As a punishing drought grips parts of the world this summer, bodies of water have been drying up, exposing submerged World War II relics in Europe, several sets of human remains at Lake Mead outside Las Vegas, and even an entire village in Spain.
The latest find as water levels fall: dinosaur tracks in Texas.
Severe drought conditions at Dinosaur Valley State Park, about 60 miles southwest of Fort Worth, exposed dinosaur tracks from around 113 million years ago that were previously hidden underneath the Paluxy River, according to Stephanie Garcia, a spokeswoman for the Texas Parks and Wildlife Department. The tracks belong to Acrocanthosaurus, which are theropods, or bipedal dinosaurs with three toes and claws on each limb.
The dinosaur would have stood 15 feet tall and weighed close to seven tons as an adult. They would have left their tracks in sediment that hardened into what is now limestone, researchers say.
“Due to the excessive drought conditions this past summer, the river dried up completely in most locations, allowing for more tracks to be uncovered here in the park,” Ms. Garcia said in a statement. “Under normal river conditions, these newer tracks are under water and are commonly filled in with sediment, making them buried and not as visible.”
The tracks are likely to be buried again by rain this week. But the finding — even if for a brief moment — excited researchers and the public.
Read More About Extreme Weather
“Tracks being buried under layers of sediment do help protect them from natural weathering and erosion,” Ms. Garcia said.
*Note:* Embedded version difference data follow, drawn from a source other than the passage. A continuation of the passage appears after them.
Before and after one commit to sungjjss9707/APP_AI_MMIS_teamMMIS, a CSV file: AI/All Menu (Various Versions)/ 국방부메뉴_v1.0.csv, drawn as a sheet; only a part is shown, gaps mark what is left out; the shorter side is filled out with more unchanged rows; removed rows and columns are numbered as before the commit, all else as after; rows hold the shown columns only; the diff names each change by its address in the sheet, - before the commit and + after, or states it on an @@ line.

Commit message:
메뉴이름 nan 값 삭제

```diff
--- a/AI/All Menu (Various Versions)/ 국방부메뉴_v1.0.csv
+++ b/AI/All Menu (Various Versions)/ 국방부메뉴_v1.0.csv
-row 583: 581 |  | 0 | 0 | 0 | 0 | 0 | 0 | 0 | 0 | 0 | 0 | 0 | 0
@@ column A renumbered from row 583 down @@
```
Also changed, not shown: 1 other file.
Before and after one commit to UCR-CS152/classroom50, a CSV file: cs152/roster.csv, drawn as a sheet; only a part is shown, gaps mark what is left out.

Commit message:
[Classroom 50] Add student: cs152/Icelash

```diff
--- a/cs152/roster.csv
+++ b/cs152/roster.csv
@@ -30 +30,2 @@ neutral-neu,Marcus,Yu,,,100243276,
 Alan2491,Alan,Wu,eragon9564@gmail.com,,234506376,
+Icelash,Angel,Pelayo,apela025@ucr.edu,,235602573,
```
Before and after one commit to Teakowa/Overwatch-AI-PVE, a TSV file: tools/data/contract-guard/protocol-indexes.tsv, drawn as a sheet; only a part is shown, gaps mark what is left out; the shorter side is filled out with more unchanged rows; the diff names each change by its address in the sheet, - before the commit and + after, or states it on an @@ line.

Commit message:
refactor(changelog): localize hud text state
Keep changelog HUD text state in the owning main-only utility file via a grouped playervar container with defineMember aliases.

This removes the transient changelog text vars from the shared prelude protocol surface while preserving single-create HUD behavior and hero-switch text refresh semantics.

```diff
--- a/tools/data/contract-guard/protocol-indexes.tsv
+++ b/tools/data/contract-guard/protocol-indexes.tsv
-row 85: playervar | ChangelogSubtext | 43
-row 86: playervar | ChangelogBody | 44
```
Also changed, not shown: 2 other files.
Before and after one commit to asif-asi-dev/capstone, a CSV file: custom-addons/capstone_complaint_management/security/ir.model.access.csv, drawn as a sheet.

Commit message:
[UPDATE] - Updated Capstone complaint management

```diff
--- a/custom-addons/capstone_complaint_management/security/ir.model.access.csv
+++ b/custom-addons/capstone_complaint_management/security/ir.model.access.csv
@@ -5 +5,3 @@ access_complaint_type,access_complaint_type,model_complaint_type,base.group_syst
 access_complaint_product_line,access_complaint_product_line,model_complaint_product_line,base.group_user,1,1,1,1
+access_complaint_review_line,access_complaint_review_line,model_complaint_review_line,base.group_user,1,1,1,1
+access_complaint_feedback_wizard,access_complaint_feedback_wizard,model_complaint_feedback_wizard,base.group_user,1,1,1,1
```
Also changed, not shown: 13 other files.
Other tracks at Dinosaur Valley State Park belong to a sauropod, or long-necked, small-headed dinosaur, called Sauroposeidon proteles. This species would have stood 60 feet tall and weighed 44 tons as an adult.
Louis Jacobs, a vertebrate paleontologist and an emeritus professor of earth sciences at Southern Methodist University, saw the tracks on Saturday. He said these uncovered tracks joined trackways that were already known, and they now add up to about 150 dinosaur steps.
“Those footprints — they’re spectacular because they’re deep,” he said. “You can see the toenails. There’s more than one kind, and there’s a lot of them.”
Mr. Jacobs said the prints signaled there might be more that remained undiscovered. As the river erodes, it will expose more but also erase some others.
Dinosaur tracks collected from the Paluxy River in 1938 are on display at the American Museum of Natural History in New York City.
Similar tracks have been found in British Columbia and South America, said James Farlow, a vertebrae paleontologist and adjunct biology professor at Purdue University Fort Wayne.
The river and park have been educating researchers on dinosaur behavior for decades, he said. But the discoveries are often at the mercy of weather, including freezing rocks in the winter cracking the tracks.
The footprints occur on a sedimentary rock unit called the Glen Rose Formation, which is mostly limestone, deposited about 105 to 110 million years ago, Mr. Farlow said.
“Texas is blessed with a lot of good fossil occurrences,” Mr. Farlow said, “not only of dinosaur footprints but also of dinosaur skeletons as well.”